When US interest rates rise investors tend to shift their portfolios away from EM equities and into US equities. We saw outflows of around €6 billion from EM equities during the “Taper Tantrum” while inflows into US equities were very similar. All things being equal, that trend could continue. We’re not saying it should however; there are other options available to those less inclined to follow the herd. Asia for example presents pockets of opportunity – provided you know where to look.
Navigating Asian markets
Those areas of opportunity do not mean that Asia has escaped the EM malaise – far from it. Outflows have been accelerating and the markets are now below their January performance highs. But for all the external vulnerabilities, Asia’s fundamentals look underpriced, particularly as earnings growth expectations are robust and profitability is improving. The region’s exporters could be at risk from any moderation in global growth, but its domestic-focused markets offer some insulation from those issues, hence our preference for India over markets such as Taiwan and Korea. Here’s what we think is next in Asia:
- India: Domestic money is the key driver of equity markets despite the pressure of rising oil prices, meaning Indian equities are now less correlated to EM peers. The earnings outlook is strengthening, and the worst of the bad bank loans cycle is behind us. Forthcoming general elections (April-May 2019) are a wild card, as are global liquidity risks. Neither should prove too disruptive for now.
- View our Lyxor MSCI India ETF
- China: We’re positive on onshore equities because they are less correlated with other Asian markets, reasonably valued (we’ve seen earnings upward revisions in recent months) and offer exposure to domestic consumption. We also believe trade tensions and tariffs will be manageable.
- View ourLyxor Fortune SG MSCI China A ETF
- ASEAN: The bloc, most notably Indonesia and Thailand, also offers some insulation from US- and Europe-related risks. Reasonable valuation, recovering capex, and improving bank balance sheets augment the appeal.
- View our Lyxor MSCI Indonesia & Lyxor Thailand ETFs
- North Asia: We’re more cautious on the prospects for North Asian exporters such as South Korea and Taiwan. They are especially vulnerable to escalating trade tensions or an Italy-led euro crisis.
- Japan: The short-term case for Japan isn’t as strong as it was given yen upside risk and cabinet entanglement in political scandals. But the missing element in the long-term reflation case – wage growth acceleration – is (slowly) materializing.
- Sectors: The domestic earnings cycle remain strong and favours the consumer and financial sectors.
Why choose Lyxor for Asian equities?*
- 12 ways to access emerging Asia
- $3.2bn in AUM
- The cheapest EM Asia and physical China A Shares ETFs on the market
- The oldest and largest India ETF on the market
- 12+ years' experience managing single country and regional EM equity ETFs
*Source: Lyxor International Asset Management.
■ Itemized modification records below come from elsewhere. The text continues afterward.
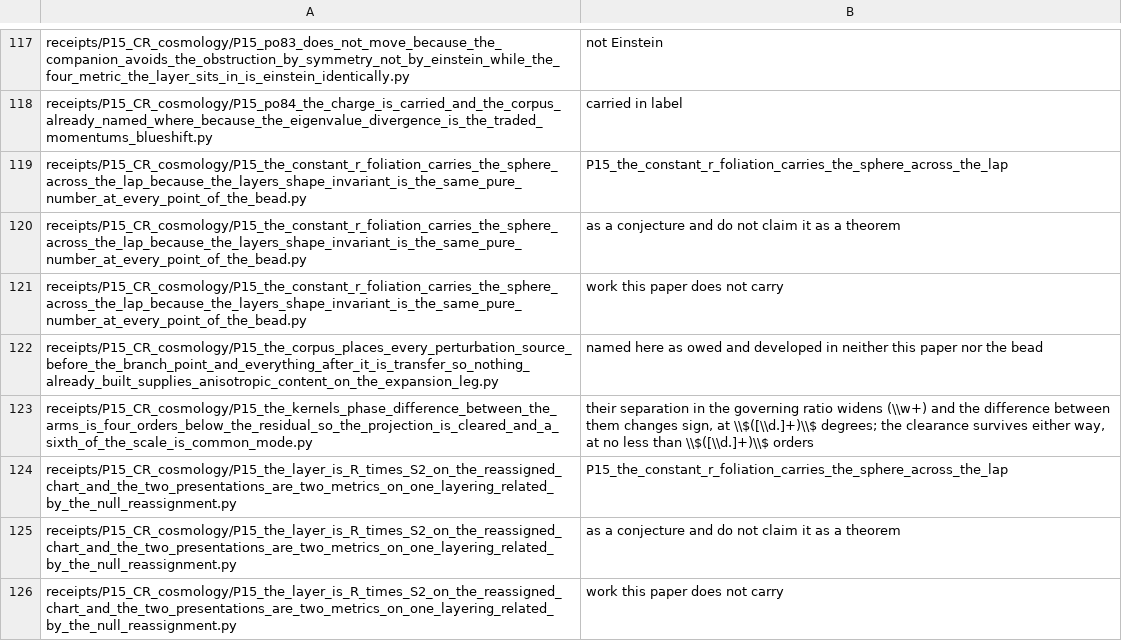
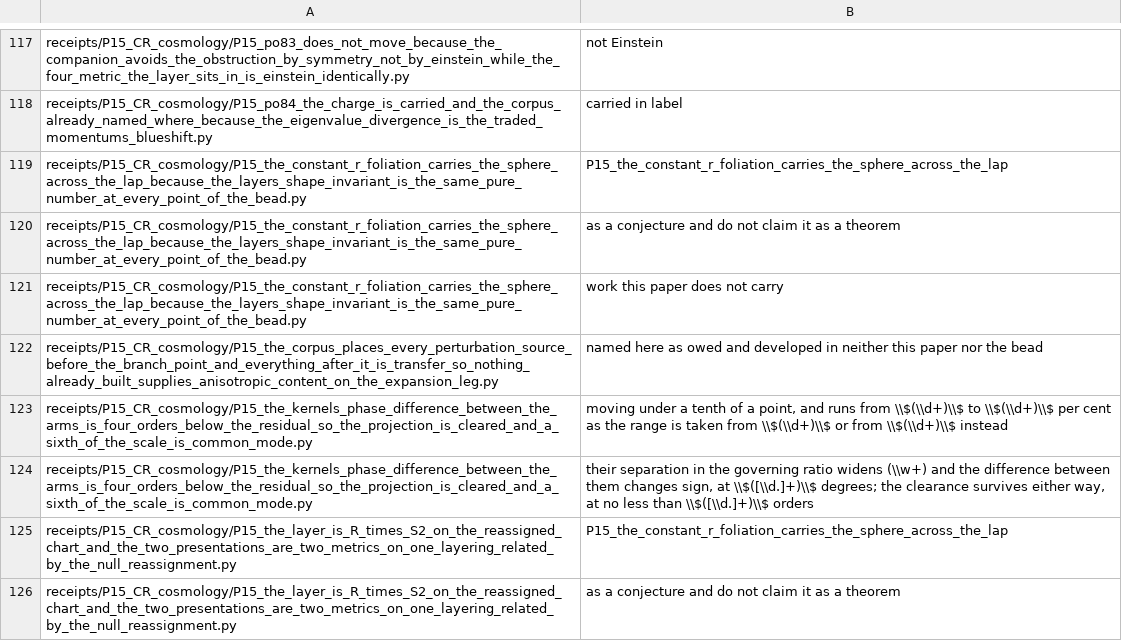
Before and after one commit to daryljanzen/shadow-of-existence, a TSV file: corpus/paper_pins_absent.tsv, drawn as a sheet; only a part is shown, gaps mark what is left out; the shorter side is filled out with more unchanged rows; the diff names each change by its address in the sheet, - before the commit and + after, or states it on an @@ line.

```diff
--- a/corpus/paper_pins_absent.tsv
+++ b/corpus/paper_pins_absent.tsv
+row 123: receipts/P15_CR_cosmology/P15_the_kernels_phase_difference_between_the_arms_is_four_orders_below_the_residual_so_the_projection_is_cleared_and_a_sixth_of_the_scale_is_common_mode.py | moving under a tenth of a point, and runs from \\$(\\d+)\\$ to \\$(\\d+)\\$ per cent as the range is taken from \\$(\\d+)\\$ or from \\$(\\d+)\\$ instead
```
Also changed, not shown: 1 other file.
Data as at 05/07/2018. The Lyxor Fortune SG MSCI China A has the lowest TER in the market, tied with three other competing physical China A shares ETFs. Statements refer to European ETF market.
To read the full brief, Visit janushenderson.com.
For professional clients only. All views & opinion are sourced Lyxor Cross Asset, Lyxor ETF & SG Cross Asset Research teams as at 13 July 2018 unless otherwise stated. Past performance is no guide to future returns.